SEOUL, Nov. 11 (Yonhap) -- South Korean investors are shifting their money into stocks out of safer bonds as risk appetite perks up on eased concerns over the U.S.-China trade spat, data showed Monday.
Funds reserved for local stocks registered a net inflow of slightly over 320 billion won (US$276 million) in the one-month period to Thursday, raising their combined assets to 53.8 trillion won, according to the data from financial market tracker FnGuide.
The tally marks a turnaround from stock funds' performance this year. So far this year, those equity funds have recorded a net outflow of 1.03 trillion won.
Market watchers attributed the recent net inflow largely to expectations for progress in the U.S.-China talks to end their tit-for-tat tariff war, which prompted investors to seek riskier assets.
"The global asset market is on risk-on mode on expectations for a phaseout of tariffs by Washington and Beijing," Im Dong-min, an analyst at Kyobo Securities, said.
South Korea's stock market has been on a steady rise in recent months thanks to eased external uncertainties.
The benchmark Korea Composite Stock Price Index has recently breached the 2,100-point level after languishing below the psychologically important 2,000 mark in early August.
In contrast, domestic bonds funds have suffered a net outflow of 915 billion won over the cited period, with their total assets amounting to 32.7 trillion won, according to the data.
Driven by higher risk appetite, South Korean bond yields, which move inversely to prices, have risen sharply in recent months.
The yield on benchmark three-year Treasurys rebounded to 1.518 percent on Friday after tumbling to a record low of 1.093 percent on Aug. 19. Lower yields mean weaker demand for bonds.

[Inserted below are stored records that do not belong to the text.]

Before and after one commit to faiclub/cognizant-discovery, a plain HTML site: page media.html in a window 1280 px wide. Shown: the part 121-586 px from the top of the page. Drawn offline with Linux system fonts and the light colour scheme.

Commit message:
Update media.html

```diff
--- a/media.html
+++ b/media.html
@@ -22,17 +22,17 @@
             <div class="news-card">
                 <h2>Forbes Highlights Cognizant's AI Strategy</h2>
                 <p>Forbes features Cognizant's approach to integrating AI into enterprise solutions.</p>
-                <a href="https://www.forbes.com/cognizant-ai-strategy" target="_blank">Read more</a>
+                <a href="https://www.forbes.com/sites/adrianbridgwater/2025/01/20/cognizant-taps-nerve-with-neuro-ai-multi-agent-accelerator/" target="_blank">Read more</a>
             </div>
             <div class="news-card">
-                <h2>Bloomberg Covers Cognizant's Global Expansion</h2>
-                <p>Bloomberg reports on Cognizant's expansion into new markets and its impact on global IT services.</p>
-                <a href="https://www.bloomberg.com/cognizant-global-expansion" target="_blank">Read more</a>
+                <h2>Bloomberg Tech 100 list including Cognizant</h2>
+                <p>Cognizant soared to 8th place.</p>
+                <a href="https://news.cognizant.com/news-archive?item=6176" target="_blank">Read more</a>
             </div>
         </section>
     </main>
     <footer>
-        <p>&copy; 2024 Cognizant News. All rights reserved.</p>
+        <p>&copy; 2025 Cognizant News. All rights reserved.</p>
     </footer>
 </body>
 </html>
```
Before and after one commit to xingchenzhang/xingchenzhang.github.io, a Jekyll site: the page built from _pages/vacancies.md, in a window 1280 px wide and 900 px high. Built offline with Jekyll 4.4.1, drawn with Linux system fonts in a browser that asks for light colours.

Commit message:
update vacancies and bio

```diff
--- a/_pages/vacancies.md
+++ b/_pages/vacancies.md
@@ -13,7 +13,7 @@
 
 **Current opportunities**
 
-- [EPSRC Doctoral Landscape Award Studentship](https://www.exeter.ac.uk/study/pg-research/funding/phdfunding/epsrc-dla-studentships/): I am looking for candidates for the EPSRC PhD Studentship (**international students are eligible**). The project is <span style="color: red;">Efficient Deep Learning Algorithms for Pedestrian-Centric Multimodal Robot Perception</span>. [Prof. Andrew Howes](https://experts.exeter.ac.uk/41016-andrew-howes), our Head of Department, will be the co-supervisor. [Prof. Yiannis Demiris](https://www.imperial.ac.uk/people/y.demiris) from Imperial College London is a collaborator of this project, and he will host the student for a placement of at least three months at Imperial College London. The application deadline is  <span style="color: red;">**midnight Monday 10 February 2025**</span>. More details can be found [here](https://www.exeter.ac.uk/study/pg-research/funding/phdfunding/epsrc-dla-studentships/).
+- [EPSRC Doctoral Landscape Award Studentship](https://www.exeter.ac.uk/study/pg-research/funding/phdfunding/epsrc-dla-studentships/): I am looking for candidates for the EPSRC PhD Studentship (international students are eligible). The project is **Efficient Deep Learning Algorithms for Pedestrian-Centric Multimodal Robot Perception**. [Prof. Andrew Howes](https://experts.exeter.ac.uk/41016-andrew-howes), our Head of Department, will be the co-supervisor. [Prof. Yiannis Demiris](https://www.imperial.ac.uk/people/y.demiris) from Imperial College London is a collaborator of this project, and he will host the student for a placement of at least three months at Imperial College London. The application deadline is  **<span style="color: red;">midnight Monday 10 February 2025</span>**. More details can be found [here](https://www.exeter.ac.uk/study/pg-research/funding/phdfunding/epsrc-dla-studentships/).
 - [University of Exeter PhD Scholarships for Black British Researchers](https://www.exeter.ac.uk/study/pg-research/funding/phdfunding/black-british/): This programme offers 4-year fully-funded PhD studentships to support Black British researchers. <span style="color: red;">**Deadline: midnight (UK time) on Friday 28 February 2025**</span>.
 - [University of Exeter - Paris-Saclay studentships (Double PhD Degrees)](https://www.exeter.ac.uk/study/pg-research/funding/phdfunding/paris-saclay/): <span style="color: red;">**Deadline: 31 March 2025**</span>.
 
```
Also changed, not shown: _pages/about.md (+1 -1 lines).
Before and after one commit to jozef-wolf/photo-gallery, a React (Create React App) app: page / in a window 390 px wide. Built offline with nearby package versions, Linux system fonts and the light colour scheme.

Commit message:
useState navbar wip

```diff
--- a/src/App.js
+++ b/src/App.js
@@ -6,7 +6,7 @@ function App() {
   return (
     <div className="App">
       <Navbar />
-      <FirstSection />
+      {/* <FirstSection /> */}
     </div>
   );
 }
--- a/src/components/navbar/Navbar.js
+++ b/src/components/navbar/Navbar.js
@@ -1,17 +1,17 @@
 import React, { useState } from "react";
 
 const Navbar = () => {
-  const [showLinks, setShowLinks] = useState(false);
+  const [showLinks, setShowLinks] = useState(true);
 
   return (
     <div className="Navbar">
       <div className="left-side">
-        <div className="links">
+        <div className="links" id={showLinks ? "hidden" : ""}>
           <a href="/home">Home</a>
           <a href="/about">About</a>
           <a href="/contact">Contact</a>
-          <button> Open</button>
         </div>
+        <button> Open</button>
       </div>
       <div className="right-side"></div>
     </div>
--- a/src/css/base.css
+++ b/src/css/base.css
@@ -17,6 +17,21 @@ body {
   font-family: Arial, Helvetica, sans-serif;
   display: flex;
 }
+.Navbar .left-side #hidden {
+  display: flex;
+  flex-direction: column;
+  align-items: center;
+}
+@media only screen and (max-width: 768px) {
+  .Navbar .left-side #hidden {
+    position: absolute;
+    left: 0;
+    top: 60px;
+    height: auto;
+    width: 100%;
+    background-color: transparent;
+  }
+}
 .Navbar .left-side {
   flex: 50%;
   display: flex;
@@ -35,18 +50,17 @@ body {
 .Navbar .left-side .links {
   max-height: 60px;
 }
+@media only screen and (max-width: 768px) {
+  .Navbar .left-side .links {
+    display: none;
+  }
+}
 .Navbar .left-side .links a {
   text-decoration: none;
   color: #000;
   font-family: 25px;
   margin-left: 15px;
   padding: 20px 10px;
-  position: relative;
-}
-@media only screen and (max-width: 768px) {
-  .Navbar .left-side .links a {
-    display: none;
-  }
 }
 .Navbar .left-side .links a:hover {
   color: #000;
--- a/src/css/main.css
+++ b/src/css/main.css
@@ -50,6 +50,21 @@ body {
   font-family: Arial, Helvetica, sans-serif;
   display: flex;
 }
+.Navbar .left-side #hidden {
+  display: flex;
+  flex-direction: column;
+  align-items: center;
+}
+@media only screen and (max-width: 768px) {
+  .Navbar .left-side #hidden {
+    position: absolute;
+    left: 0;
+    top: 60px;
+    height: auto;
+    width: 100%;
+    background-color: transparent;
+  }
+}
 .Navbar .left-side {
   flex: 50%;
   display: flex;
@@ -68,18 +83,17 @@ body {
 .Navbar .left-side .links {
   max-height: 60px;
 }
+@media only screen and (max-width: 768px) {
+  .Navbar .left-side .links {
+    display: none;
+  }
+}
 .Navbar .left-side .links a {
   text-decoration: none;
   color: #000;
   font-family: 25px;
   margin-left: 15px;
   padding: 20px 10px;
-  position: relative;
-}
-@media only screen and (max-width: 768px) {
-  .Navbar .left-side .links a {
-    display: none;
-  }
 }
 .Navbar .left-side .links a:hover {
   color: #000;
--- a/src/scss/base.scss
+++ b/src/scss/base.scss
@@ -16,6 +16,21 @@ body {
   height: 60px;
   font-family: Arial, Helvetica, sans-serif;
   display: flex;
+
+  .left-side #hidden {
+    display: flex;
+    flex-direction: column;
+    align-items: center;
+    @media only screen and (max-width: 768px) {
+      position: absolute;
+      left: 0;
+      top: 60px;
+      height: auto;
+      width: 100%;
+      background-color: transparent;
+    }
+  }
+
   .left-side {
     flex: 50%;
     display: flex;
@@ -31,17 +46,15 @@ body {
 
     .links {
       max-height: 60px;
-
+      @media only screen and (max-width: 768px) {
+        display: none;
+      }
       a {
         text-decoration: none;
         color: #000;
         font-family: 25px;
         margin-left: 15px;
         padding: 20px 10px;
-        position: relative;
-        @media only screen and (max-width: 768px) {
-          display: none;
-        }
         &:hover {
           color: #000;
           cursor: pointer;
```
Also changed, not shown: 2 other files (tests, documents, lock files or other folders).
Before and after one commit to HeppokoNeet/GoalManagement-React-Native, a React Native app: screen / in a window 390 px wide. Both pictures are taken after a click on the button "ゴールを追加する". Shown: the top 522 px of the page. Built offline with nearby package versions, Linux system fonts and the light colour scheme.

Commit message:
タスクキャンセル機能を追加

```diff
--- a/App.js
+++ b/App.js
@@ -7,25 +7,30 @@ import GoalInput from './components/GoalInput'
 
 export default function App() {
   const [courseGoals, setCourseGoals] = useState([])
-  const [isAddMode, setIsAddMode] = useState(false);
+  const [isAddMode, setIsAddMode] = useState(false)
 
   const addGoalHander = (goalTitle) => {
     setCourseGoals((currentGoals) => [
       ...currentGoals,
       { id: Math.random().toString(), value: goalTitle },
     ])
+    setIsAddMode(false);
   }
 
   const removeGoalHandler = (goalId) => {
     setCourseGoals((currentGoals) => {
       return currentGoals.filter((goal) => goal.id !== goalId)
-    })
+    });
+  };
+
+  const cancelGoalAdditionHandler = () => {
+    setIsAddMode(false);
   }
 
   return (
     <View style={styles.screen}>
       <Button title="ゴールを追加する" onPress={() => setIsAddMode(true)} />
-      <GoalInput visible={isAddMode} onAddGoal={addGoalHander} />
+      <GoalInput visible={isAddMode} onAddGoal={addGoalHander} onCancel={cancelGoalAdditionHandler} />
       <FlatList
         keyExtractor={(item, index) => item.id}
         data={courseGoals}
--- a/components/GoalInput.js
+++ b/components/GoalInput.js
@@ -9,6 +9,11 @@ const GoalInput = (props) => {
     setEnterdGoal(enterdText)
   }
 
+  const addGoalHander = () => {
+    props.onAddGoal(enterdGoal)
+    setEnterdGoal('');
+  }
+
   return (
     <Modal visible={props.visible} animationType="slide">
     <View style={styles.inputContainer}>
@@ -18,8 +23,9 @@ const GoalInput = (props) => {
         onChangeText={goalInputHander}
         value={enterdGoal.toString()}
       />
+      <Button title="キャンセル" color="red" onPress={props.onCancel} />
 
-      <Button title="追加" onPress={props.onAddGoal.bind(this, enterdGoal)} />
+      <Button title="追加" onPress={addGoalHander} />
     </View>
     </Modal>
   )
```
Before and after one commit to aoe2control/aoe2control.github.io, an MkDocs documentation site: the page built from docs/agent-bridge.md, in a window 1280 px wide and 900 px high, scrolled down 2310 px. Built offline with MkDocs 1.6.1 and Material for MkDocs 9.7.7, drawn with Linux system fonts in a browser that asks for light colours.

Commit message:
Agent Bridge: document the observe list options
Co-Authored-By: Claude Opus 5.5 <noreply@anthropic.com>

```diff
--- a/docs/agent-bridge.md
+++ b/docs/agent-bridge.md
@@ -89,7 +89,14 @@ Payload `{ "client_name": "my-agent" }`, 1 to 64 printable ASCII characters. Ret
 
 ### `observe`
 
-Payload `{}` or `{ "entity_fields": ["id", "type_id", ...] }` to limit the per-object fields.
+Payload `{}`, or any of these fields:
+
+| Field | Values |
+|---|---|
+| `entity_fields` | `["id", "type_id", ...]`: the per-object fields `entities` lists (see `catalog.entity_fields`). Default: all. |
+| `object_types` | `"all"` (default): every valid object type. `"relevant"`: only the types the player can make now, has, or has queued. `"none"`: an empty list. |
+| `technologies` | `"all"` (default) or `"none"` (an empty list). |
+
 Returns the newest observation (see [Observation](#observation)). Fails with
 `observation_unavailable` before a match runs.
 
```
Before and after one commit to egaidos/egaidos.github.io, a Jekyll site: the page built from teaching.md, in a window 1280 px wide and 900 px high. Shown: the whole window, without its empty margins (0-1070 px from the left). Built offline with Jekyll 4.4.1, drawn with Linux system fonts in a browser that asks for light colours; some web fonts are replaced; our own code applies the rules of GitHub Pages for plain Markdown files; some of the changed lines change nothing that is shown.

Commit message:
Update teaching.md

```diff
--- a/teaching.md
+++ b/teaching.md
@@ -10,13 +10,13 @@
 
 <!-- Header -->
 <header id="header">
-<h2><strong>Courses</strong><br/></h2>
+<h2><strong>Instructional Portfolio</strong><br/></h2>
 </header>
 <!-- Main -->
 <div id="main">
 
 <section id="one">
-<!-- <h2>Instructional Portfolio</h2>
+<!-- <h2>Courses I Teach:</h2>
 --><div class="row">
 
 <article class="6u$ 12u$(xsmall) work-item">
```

Stock-focused funds, meanwhile, have posted an average return of 6.87 percent over the past one-month period, compared with a median return of minus 0.53 percent for bond funds.